I have to admit I was astounded when McHenry County Board Chairman and State Representative Jack Franks put a tax hike resolution on the agenda for Tuesday’s meeting.
How could he pave the way for a tax hike?
Even if were “only” $80,000 when he campaigned on cutting our home’s property tax bills 10%.
Then Franks backed down that grandiose pie in the sky campaign theme before newspaper editorial boards to merely cutting the county’s share of our tax bill by 10%–which is only about 1% of what homeowners pay in real estate taxes.
The tax hike resolution could not have been voted upon unless Chairman and State Representatve Jack Franks had placed the tax hike resolution on the Board’s agenda.
You can see the operative paragraph of the resolution below:
Chairman and State Rep. Jack Frank’s property tax flip-flop was worthy of the Jesse White Tumblers he has brought out to entertain the locals at his fundraisers.
By putting the resolution on the agenda, Franks turned his campaign promise upside down.
I wrote two articles on Tuesday…and I guess this makes three in total, no four, if you count the comment from Cary Grade School Board 26 President Scott Coffey that his Board’s work to cut his tax district’s tax burden is wiped out by the County Board’s raising its levy $3 million for 2017 real estate tax bills.
- “Tax Fighter” Jack Franks Puts Tax Hike on County Board Agenda
- Jack Franks’ Agenda Item to Raise Real Estate Taxes Sees Nineteen County Board Members Vote Approval
- Cary Grade School Board President Says County Tax Hike Wipes Out D26 Tax Cut
The interchange from readers is fascinating.
Some commenters continue to insist that it wasn’t really a tax hike that the County Board passed.
Others, defenders of Jack Franks, point out that Franks didn’t vote for the tax hike (true, but ignore the fact that there would have been no tax hike had Franks not placed the tax hike resolution on the ballot).
Still other commenters justify the action because the outgoing Board, almost a third of whom are new as of December 5th, voted to balloon levy enough to capture all the new construction in the County.
That is the issue I would like to pose to you today.
Below, for McHenry County, are the extension (amount to be collected) flowing from the levies, rounded to the nearest thousand dollars, except for 2016, which show the levy. Note that taxes are collected the year after the date given.
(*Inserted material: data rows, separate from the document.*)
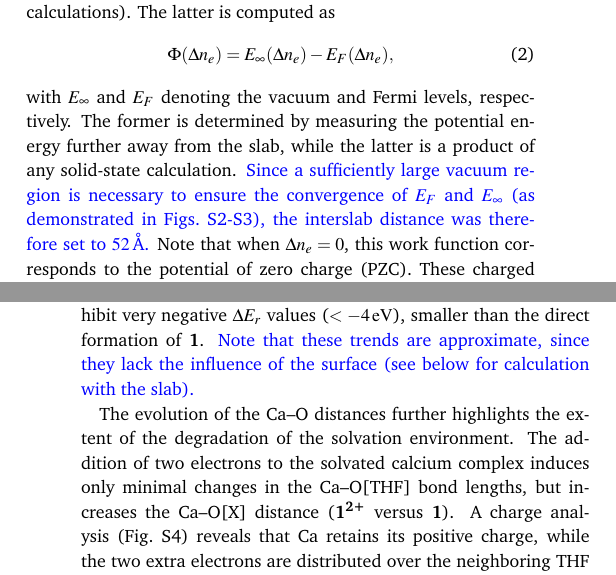
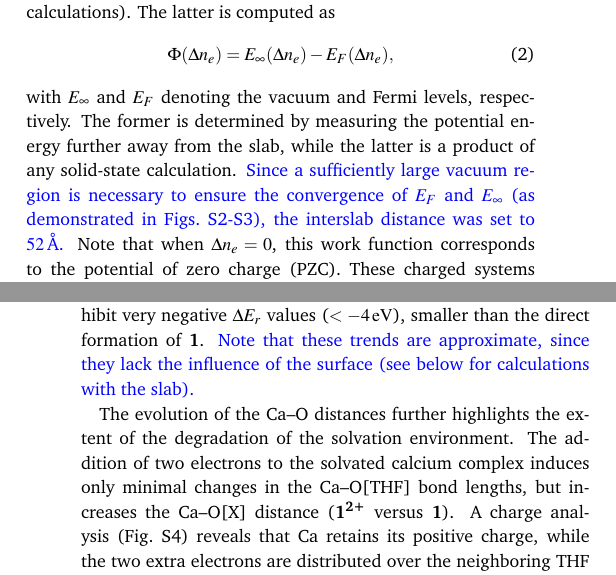
Before and after one commit to pierre-24/publi-ECOBAT-EI, a LaTeX document (publi_EI.tex): two parts of the columns of pages 2 and 4 of 8, joined at a grey line, cut so that both start at the same text. Compiled offline with pdfLaTeX.

Commit message:
submited!

```diff
--- a/publi_EI.tex
+++ b/publi_EI.tex
@@ -274,7 +274,7 @@ The latter is computed as
 \end{equation}
 with $E_\infty$ and $E_F$ denoting the vacuum and Fermi levels, respectively.
 The former is determined by measuring the potential energy further away from the slab, while the latter is a product of any solid-state calculation.
-\added{Since a sufficiently large vacuum region is necessary to ensure the convergence of $E_F$ and $E_\infty$  (as demonstrated in Figs.~S2-S3), the interslab distance was therefore set to \SI{52}{\angstrom}.}
+\added{Since a sufficiently large vacuum region is necessary to ensure the convergence of $E_F$ and $E_\infty$  (as demonstrated in Figs.~S2-S3), the interslab distance was set to \SI{52}{\angstrom}.}
 Note that when $\Delta n_e = 0$, this work function corresponds to the potential of zero charge (PZC).
 These charged systems are treated  by VASP using the homogeneous background method (HBM) \cite{hagopianAdvancementHomogeneousBackground2022} to maintain the neutrality of the unit cell (which is lost when adding $\Delta n_e$ electrons).
 Note that a fraction of the background charge is distributed within the slab, mimicking the electrode; therefore, the effective surface charge must be corrected.
@@ -373,7 +373,7 @@ It is important to note that the current analysis targets only the initial stage
 Subsequent reactions between these primary products, and likely with the electrode surface, are known to yield smaller molecular fragments, including \ce{C2H4} and \ce{CO2} \cite{taUnderstandingCaElectrodeposition2019,melemedImpactDifferentialCa22023}.
 
 Following geometry optimization of each solvated species, the reaction energies for the reduction processes, along with the calcium–oxygen distances, are summarized in Table~\ref{tab:degrad}. The computed reaction energies confirm that all reduction pathways are energetically favorable. In particular, pathways involving proton transfer (\textbf{3b}$_x$) or the formation of hydroxylated species (\textbf{3a\textsubscript{2}'}) exhibit very negative $\Delta E_r$ values  ($< \SI{-4}{\electronvolt}$), smaller than the direct formation of \textbf{1}.
-\added{Note that these trends are approximate, since they lack the influence of the surface (see below for calculation with the slab).}
+\added{Note that these trends are approximate, since they lack the influence of the surface (see below for calculations with the slab).}
 
 \begin{table}
 	\centering
```
Also changed, not shown: FigureS2.pdf, publi_EI.tex (6 more changed lines), 1 other file.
These figures come from this part of the County Clerk’s web site.
- 2009 – $75,326.00
- 2010 – $77,809,000
- 2011 – $78,810,000
- 2012 – $78,835,000
- 2013 – $78,627,000
- 2014 – $78,966,000
- 2015 – $76,289,000
- 2016 -$79,424,078 (including Tuesday’s $80,000 tax increase)
McHenry County College’s tax levies follow:
- 2009 – $26,929,628.76 (Levy $27,901,703)
- 2010 – $27,210,256.12 (Levy $28,234,827)
- 2011 – $28,088,977.20 (Levy $29,695,000)
- 2012 – $28,584,737.17 (Levy -$29,695,000)
- 2013 – $26,922,035.74 (Levy $27,966,936)
- 2014 – $26,900,389.21 (Levy $27,966,936)
- 2015 – $26,861,784.02 (Levy 27,966,936)
- 2016 – (Levy $27,966,936)
The tax extensions above are only from McHenry County, while MCC has parts of Kane and Lake Couinties. Checking for one year showed the total extension being the same as the levy.
Should tax districts follow the example of McHenry County government or McHenry County College?
For the last four years, McHenry County College has had a relatively a flat levy.
The college board’s levying what it collected the year before leads to the proportion of property taxes flowing to MCC, compared to your total tax bill falling each year. That happens each year the Trustees ask for no more money than the year before.
Because there has been some new growth each year.
When one divides the amount to be taxes to be collected by the assessed valuation, the result is a lower tax rate (other things being equal, as the economics’ texts I read in college continually said).
Compare that modus opeerandum with that of McHenry County government.
The County Board decided to keep taxes on existing property basically flat.
The Board has not taken increases allowed under the Tax Cap (PTELL to the technocrats), that is, whatever the increase in the Consumer Price Index has been during the previous year.
But, knowing that inflation does occur and costs do go up, Board members have attempted to “capture” taxes from new construction each year.
Campaigns have been crafted to claim that the Board members have not increased taxes.
But, they have.
It’s just that existing taxpayers continued to pay about the same amount in year two as they did in year one.
Had the County Board kept its levy constant, as did McHenry County College, tax bills would have decreased (other things being equal).